ENTRIES PROVIDED Block Start
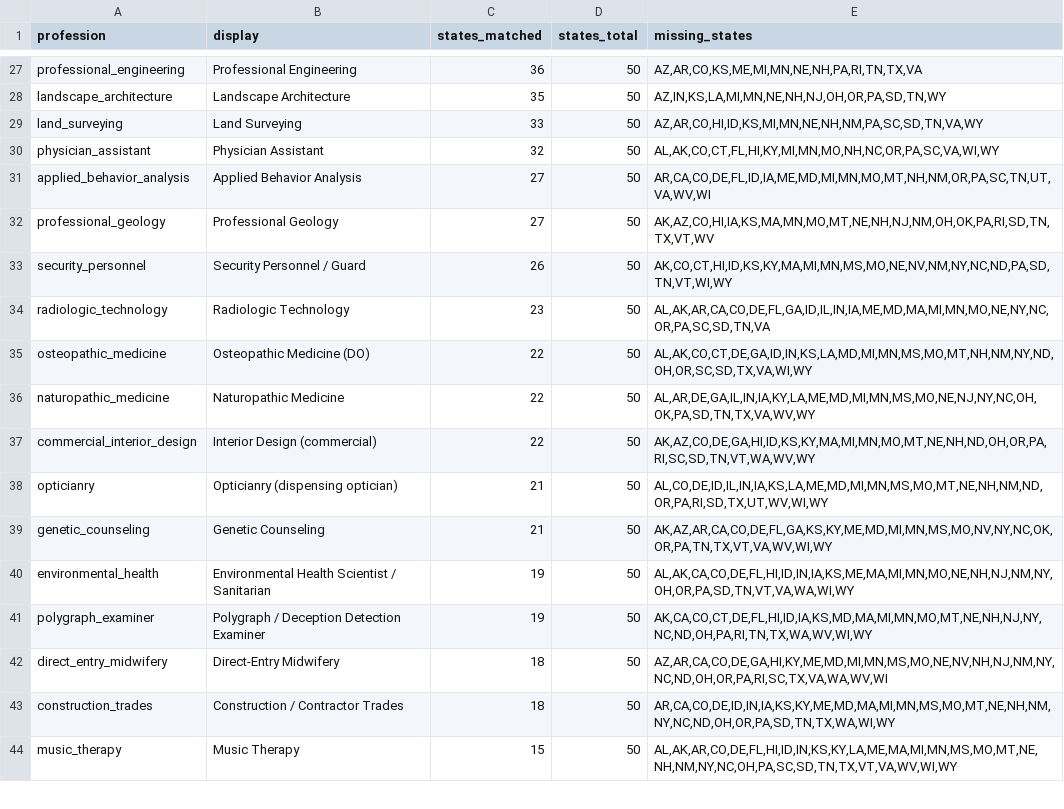
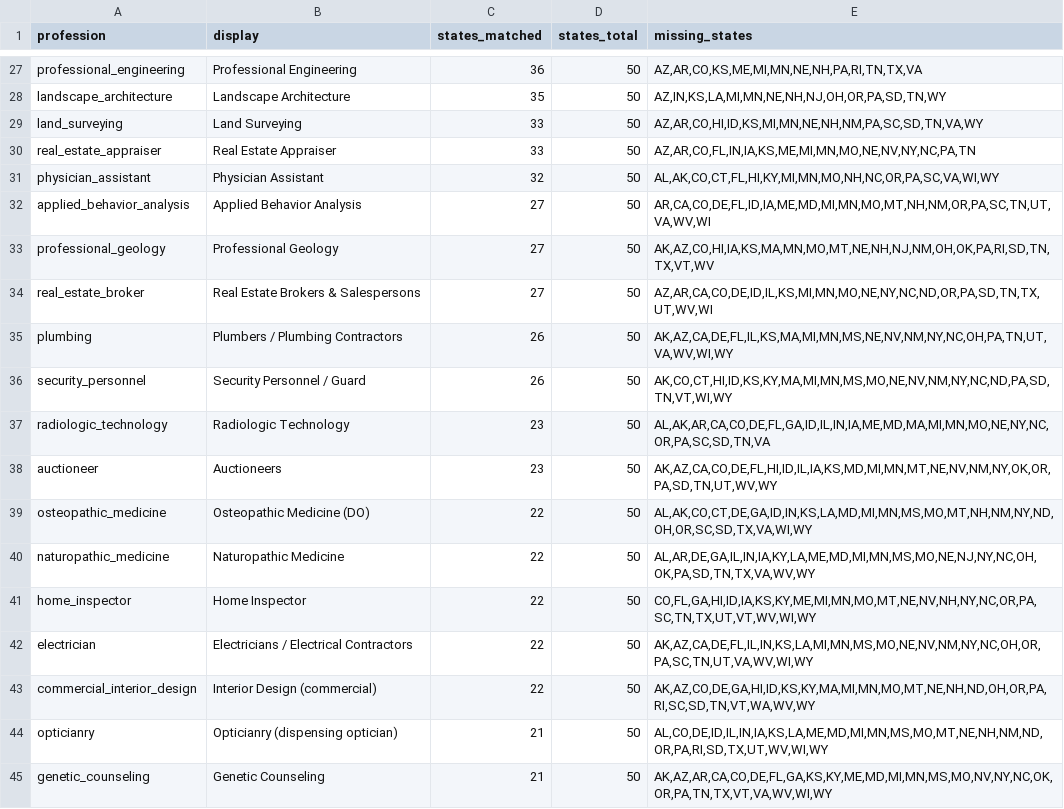
Before and after one commit to recodingamerica/licensure-comparison-tool, a CSV file: pipeline/results/profession_index/_coverage.csv, drawn as a sheet; only a part is shown, gaps mark what is left out; the shorter side is filled out with more unchanged rows; the diff covers the shown part only; the diff names each change by its address in the sheet, - before the commit and + after, or states it on an @@ line.

```diff
--- a/pipeline/results/profession_index/_coverage.csv
+++ b/pipeline/results/profession_index/_coverage.csv
+row 30: real_estate_appraiser | Real Estate Appraiser | 33 | 50 | AZ,AR,CO,FL,IN,IA,KS,ME,MI,MN,MO,NE,NV,NY,NC,PA,TN
+row 34: real_estate_broker | Real Estate Brokers & Salespersons | 27 | 50 | AZ,AR,CA,CO,DE,ID,IL,KS,MI,MN,MO,NE,NY,NC,ND,OR,PA,SD,TN,TX,UT,WV,WI
+row 35: plumbing | Plumbers / Plumbing Contractors | 26 | 50 | AK,AZ,CA,DE,FL,IL,KS,MA,MI,MN,MS,NE,NV,NM,NY,NC,OH,PA,TN,UT,VA,WV,WI,WY
+row 38: auctioneer | Auctioneers | 23 | 50 | AK,AZ,CA,CO,DE,FL,HI,ID,IL,IA,KS,MD,MI,MN,MT,NE,NV,NM,NY,OK,OR,PA,SD,TN,UT,WV,WY
+row 41: home_inspector | Home Inspector | 22 | 50 | CO,FL,GA,HI,ID,IA,KS,KY,ME,MI,MN,MO,MT,NE,NV,NH,NY,NC,OR,PA,SC,TN,TX,UT,VT,WV,WI,WY
+row 42: electrician | Electricians / Electrical Contractors | 22 | 50 | AK,AZ,CA,DE,FL,IL,IN,KS,LA,MI,MN,MS,MO,NE,NV,NM,NY,NC,OH,OR,PA,SC,TN,UT,VA,WV,WI,WY
```
Also changed, not shown: 9 added rows elsewhere in this file, 21 other files.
ENTRIES PROVIDED Block End
◆ PROBLEM REQUIREMENTS:
Reproduce each line of the records exactly, and omit every picture.

◆ EXPECTED OUTPUT:
Before and after one commit to recodingamerica/licensure-comparison-tool, a CSV file: pipeline/results/profession_index/_coverage.csv, drawn as a sheet; only a part is shown, gaps mark what is left out; the shorter side is filled out with more unchanged rows; the diff covers the shown part only; the diff names each change by its address in the sheet, - before the commit and + after, or states it on an @@ line.

```diff
--- a/pipeline/results/profession_index/_coverage.csv
+++ b/pipeline/results/profession_index/_coverage.csv
+row 30: real_estate_appraiser | Real Estate Appraiser | 33 | 50 | AZ,AR,CO,FL,IN,IA,KS,ME,MI,MN,MO,NE,NV,NY,NC,PA,TN
+row 34: real_estate_broker | Real Estate Brokers & Salespersons | 27 | 50 | AZ,AR,CA,CO,DE,ID,IL,KS,MI,MN,MO,NE,NY,NC,ND,OR,PA,SD,TN,TX,UT,WV,WI
+row 35: plumbing | Plumbers / Plumbing Contractors | 26 | 50 | AK,AZ,CA,DE,FL,IL,KS,MA,MI,MN,MS,NE,NV,NM,NY,NC,OH,PA,TN,UT,VA,WV,WI,WY
+row 38: auctioneer | Auctioneers | 23 | 50 | AK,AZ,CA,CO,DE,FL,HI,ID,IL,IA,KS,MD,MI,MN,MT,NE,NV,NM,NY,OK,OR,PA,SD,TN,UT,WV,WY
+row 41: home_inspector | Home Inspector | 22 | 50 | CO,FL,GA,HI,ID,IA,KS,KY,ME,MI,MN,MO,MT,NE,NV,NH,NY,NC,OR,PA,SC,TN,TX,UT,VT,WV,WI,WY
+row 42: electrician | Electricians / Electrical Contractors | 22 | 50 | AK,AZ,CA,DE,FL,IL,IN,KS,LA,MI,MN,MS,MO,NE,NV,NM,NY,NC,OH,OR,PA,SC,TN,UT,VA,WV,WI,WY
```
Also changed, not shown: 9 added rows elsewhere in this file, 21 other files.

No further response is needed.